[About this task]
In the listing, some lines may hold the string "Bước"; report how many do, as a bare number.

[Records provided]

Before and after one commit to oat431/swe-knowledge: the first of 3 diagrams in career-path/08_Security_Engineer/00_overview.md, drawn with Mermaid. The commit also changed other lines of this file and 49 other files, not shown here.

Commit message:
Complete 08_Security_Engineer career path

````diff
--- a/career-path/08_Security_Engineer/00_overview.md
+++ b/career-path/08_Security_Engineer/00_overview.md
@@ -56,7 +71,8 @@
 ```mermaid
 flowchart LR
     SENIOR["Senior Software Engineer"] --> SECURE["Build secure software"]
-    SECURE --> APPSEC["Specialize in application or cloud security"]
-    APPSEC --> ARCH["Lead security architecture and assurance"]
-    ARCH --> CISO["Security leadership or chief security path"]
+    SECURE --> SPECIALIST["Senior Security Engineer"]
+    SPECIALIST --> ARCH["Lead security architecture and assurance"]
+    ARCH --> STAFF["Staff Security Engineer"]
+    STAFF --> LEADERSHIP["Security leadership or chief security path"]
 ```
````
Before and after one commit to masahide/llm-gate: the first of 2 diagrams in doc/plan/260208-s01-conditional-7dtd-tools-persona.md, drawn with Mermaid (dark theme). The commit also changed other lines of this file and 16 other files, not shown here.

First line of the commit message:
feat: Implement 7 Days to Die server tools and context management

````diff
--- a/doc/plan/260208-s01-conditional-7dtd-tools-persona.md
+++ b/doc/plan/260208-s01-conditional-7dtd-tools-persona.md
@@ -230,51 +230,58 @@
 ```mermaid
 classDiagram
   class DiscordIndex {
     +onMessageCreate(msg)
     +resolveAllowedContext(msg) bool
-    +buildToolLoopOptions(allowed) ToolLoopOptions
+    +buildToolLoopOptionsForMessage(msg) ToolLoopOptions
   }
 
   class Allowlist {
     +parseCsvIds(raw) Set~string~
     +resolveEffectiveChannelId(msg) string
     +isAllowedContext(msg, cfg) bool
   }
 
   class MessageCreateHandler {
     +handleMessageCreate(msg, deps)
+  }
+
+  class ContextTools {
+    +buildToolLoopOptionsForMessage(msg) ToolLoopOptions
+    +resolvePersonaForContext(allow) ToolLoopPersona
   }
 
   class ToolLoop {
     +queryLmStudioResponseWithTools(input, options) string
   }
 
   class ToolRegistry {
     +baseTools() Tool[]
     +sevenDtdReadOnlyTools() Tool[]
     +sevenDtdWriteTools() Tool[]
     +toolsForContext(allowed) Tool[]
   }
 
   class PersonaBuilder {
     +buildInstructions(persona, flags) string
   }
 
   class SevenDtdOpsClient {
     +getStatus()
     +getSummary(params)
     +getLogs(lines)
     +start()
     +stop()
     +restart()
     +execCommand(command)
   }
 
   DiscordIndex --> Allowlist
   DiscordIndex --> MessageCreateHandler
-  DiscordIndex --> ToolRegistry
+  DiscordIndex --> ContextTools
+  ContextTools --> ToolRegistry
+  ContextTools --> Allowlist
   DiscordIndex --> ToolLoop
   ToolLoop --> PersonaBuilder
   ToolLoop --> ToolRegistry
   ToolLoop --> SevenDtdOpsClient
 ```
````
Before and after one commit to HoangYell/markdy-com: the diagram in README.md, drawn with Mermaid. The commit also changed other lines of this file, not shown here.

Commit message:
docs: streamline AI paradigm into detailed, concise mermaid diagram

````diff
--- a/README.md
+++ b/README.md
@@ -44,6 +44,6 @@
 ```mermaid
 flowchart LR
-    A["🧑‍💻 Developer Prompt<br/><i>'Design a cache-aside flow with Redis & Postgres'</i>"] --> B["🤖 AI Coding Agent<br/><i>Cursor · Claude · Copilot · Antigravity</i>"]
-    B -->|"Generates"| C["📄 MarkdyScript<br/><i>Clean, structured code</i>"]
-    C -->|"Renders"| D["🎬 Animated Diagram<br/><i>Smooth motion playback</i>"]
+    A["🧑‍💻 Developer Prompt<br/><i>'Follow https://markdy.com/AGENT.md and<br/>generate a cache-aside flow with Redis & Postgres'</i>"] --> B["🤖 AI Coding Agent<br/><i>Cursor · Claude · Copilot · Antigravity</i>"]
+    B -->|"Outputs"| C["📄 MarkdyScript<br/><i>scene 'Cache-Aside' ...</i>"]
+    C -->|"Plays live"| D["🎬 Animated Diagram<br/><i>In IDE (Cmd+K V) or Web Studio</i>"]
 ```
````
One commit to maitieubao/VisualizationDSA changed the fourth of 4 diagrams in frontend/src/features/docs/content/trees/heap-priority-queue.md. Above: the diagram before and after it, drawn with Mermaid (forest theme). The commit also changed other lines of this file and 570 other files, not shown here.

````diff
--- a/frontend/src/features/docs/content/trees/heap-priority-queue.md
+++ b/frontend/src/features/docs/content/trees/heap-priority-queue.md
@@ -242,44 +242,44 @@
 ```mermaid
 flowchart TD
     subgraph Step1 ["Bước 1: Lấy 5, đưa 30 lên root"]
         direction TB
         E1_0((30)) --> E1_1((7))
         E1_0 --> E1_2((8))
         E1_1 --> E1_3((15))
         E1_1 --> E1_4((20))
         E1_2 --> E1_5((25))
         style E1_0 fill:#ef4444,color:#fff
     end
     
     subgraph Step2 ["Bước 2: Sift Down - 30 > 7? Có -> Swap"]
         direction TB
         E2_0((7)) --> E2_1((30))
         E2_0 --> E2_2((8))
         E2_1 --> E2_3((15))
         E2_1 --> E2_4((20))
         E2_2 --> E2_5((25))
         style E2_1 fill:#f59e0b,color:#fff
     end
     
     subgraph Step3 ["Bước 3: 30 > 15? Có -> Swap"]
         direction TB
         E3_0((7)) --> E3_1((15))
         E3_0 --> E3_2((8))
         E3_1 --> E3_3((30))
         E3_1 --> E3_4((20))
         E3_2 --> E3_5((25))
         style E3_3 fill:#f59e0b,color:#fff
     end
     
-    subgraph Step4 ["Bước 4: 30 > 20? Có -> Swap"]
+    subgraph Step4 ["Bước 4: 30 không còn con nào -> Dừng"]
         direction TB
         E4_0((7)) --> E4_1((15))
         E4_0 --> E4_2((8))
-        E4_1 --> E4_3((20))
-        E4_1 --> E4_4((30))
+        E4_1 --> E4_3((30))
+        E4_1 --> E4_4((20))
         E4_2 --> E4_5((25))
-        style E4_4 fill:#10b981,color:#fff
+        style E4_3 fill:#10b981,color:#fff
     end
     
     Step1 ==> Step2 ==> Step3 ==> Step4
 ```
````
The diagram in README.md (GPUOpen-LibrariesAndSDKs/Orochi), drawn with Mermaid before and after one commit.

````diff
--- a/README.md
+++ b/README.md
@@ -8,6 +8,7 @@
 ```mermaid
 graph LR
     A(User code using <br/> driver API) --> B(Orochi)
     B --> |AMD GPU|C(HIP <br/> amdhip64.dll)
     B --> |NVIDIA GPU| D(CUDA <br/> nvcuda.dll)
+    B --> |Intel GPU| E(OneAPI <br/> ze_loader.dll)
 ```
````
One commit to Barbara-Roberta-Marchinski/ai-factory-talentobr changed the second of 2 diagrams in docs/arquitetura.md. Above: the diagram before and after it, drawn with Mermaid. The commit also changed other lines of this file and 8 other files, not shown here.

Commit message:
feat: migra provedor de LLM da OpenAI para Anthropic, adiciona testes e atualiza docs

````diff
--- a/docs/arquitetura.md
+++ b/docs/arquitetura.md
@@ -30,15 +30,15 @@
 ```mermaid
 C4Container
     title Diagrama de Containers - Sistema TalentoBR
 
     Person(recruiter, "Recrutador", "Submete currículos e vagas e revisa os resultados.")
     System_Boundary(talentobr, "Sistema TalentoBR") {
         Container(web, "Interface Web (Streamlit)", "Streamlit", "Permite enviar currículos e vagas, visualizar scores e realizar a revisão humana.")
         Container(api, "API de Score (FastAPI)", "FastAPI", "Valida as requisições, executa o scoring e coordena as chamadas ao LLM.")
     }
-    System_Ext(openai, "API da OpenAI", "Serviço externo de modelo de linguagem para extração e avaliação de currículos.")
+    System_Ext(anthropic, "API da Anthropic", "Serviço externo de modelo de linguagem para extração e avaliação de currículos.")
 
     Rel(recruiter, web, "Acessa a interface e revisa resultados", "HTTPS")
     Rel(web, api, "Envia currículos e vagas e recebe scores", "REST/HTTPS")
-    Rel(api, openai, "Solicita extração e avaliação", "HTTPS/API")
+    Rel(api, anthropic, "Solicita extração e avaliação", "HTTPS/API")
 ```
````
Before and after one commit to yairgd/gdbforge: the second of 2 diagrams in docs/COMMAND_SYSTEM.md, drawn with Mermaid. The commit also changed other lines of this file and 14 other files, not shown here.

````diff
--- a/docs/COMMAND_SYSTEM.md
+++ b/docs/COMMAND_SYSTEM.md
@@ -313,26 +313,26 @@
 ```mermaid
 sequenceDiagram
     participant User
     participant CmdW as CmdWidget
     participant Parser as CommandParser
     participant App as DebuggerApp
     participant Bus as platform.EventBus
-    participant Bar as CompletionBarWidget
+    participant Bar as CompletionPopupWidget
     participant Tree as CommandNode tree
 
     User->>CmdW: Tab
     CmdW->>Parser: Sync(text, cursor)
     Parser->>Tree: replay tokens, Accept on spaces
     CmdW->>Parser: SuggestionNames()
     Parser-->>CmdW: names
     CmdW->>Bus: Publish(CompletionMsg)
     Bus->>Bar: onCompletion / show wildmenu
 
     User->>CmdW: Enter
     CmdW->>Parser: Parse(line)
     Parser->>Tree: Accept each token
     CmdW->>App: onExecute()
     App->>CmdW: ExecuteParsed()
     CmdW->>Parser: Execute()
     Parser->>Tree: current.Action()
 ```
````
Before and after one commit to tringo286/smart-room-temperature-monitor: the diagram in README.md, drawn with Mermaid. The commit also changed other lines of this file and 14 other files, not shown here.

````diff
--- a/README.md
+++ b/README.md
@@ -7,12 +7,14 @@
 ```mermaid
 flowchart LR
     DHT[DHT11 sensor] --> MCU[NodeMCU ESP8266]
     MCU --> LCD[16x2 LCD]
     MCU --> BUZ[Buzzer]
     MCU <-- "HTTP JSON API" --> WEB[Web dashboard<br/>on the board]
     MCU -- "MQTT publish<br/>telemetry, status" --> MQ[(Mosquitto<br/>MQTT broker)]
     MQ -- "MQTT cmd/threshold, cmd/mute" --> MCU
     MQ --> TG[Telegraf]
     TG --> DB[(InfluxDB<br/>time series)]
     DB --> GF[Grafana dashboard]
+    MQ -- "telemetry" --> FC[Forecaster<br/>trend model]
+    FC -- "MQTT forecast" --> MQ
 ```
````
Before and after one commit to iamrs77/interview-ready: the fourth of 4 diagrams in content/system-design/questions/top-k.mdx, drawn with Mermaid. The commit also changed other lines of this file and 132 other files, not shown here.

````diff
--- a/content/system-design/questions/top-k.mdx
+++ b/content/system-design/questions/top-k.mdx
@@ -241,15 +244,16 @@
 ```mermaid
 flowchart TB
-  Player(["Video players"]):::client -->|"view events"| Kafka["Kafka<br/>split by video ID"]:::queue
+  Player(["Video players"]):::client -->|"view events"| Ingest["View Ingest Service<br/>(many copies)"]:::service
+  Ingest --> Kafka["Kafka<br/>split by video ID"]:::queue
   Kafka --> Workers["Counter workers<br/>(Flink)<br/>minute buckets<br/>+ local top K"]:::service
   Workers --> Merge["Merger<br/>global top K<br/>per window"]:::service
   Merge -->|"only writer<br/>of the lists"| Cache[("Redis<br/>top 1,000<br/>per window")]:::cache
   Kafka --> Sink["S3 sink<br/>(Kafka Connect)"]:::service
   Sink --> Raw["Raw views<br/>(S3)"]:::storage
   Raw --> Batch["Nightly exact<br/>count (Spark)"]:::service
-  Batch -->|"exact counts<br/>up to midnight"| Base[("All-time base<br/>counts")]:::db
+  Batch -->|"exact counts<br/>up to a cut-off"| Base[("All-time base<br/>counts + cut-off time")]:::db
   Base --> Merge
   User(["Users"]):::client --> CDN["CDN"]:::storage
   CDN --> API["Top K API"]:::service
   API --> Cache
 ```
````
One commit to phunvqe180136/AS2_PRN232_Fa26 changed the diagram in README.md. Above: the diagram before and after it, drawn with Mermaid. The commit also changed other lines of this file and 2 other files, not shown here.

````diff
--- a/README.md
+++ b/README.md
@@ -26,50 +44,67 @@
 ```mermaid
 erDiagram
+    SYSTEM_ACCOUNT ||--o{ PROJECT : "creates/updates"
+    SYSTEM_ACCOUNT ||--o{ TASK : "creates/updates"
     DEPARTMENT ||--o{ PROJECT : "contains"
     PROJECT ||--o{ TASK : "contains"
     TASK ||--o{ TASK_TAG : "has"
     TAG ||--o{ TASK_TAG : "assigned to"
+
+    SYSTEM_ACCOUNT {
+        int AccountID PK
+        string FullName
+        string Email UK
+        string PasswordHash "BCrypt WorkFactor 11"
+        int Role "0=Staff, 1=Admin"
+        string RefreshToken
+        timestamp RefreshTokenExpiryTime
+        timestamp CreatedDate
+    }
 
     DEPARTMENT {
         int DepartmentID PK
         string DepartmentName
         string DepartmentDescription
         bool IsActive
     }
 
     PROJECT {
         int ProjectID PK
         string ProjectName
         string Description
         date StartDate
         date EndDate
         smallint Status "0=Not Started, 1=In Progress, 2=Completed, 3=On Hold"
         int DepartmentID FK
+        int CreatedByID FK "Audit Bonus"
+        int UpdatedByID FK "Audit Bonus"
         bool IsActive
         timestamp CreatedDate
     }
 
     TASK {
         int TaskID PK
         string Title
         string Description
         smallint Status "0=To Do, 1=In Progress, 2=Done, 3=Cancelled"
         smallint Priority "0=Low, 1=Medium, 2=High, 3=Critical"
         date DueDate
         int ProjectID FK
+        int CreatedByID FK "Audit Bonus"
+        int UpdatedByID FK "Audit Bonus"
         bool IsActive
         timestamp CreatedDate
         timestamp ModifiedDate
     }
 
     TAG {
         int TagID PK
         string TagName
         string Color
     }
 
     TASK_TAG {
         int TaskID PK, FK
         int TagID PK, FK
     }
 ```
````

[Output]
5